How can students stay connected with the CDI?

The Center for Diversity and Inclusion supports and advocates for undergraduate, graduate, and professional students from underrepresented and/or marginalized populations, creates collaborative partnerships with campus and community partners, and promotes dialogue and social change among all students. Our work enhances and strengthens Washington University’s commitment to diversity and inclusion. Students who are curious about and/or strongly align with our mission and scope should stop by our new location – Danforth University Center, Suite 150. Learn more about the CDI here

Cassie Hage, Sustainability Manager, Office of Sustainability

What do you see as the central mission of Engage STL?

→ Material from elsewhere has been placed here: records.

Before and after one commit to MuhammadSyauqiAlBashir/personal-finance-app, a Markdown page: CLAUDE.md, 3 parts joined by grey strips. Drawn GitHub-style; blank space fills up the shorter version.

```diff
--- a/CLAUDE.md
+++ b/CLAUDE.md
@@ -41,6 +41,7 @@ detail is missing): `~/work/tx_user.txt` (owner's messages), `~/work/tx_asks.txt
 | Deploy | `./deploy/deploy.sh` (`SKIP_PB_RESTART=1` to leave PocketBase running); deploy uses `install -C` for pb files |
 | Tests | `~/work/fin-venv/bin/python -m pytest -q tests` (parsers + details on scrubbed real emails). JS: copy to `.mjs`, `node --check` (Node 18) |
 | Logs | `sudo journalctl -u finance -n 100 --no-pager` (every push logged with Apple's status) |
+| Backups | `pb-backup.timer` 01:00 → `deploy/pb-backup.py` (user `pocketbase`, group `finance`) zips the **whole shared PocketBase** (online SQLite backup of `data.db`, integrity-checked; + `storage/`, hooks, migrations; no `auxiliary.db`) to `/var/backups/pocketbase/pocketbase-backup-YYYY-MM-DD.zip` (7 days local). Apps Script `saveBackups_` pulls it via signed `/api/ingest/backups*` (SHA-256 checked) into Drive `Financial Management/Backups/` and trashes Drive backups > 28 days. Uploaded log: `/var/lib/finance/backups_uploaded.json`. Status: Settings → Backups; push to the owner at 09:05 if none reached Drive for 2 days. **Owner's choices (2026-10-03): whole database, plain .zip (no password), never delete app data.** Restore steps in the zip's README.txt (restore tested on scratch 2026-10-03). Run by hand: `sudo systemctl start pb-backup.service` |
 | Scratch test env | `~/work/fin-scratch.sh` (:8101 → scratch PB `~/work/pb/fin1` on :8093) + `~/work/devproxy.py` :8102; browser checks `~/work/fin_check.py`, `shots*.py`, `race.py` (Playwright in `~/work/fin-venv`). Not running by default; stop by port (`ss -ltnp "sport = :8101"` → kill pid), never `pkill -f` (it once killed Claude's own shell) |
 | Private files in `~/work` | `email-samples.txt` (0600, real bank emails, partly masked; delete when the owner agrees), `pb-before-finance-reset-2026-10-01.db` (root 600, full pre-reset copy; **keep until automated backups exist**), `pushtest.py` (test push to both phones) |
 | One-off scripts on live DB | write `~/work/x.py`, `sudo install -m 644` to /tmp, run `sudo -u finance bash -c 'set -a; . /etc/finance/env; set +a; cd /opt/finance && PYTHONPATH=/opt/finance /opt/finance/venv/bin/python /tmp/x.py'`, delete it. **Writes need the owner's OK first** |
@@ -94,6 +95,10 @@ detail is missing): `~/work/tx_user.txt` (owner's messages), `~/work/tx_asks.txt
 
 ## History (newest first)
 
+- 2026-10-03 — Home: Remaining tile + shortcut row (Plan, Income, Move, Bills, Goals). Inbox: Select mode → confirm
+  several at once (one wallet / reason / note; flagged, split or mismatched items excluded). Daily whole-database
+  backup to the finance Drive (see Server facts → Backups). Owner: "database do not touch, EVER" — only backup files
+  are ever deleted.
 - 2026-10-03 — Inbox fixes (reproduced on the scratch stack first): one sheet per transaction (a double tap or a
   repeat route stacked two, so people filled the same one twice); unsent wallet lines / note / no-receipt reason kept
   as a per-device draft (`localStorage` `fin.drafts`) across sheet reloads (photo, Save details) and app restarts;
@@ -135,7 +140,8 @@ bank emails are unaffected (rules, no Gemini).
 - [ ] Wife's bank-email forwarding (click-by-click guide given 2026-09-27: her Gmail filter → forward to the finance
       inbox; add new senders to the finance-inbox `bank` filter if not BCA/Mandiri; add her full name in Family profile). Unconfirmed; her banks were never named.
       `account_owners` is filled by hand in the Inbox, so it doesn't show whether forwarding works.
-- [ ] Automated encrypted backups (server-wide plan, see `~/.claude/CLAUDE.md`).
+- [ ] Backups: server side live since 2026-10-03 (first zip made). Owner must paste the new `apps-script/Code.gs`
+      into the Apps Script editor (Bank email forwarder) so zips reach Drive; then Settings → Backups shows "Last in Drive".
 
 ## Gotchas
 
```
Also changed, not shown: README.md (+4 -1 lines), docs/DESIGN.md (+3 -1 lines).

The purpose of Engage STL is to provide first-year students with an introduction and fast-track to engage deeply with their new home. It will spark their curiosity and ignite passion to pursue social and environmental justice. It connects dots and fosters interdisciplinary thinking at a much earlier point in the student experience than they would otherwise receive.

Why is Engage STL an important experience for first-year students?

The Engage STL experience helps students “find their people” much earlier, allowing them to do more with the time they have at WashU. It is individually enriching but also aims to build critical mass within the student body so they can do more together and multiply their impact.

What was the main role of the Office of Sustainability in planning and providing this experience?

The Office of Sustainability provided a lens of environmental impact, including an operational perspective (how the program was run), an introduction to the culture of sustainability at WashU, and content that helped connect the dots between human well-being, social justice, and environmental health. The three host organizations balanced one another, pushed each other’s boundaries, and held each other accountable. Personally, I learned a lot through the planning process, thanks to the grace and patience of my partners!

How can students stay connected with the Office of Sustainability?

The best way is to read the monthly newsletter (subscribe on our website), which highlights a wide variety of news and events. Subscribe here

What else do you want to make sure is included in this story?

Throughout training and in presenting the opportunity to participate in Bear Beginnings programming, I emphasized the opportunity provided by working with such a large number of students. We exceed a tipping point ratio of exposure to these concepts by engaging with 300+ students. Over the next 4 years, as more waves of incoming students participate in the programming, we will have a real critical mass of students with the potential to move the needle on these topics. I am hopeful about what this means for WashU and for the St. Louis region!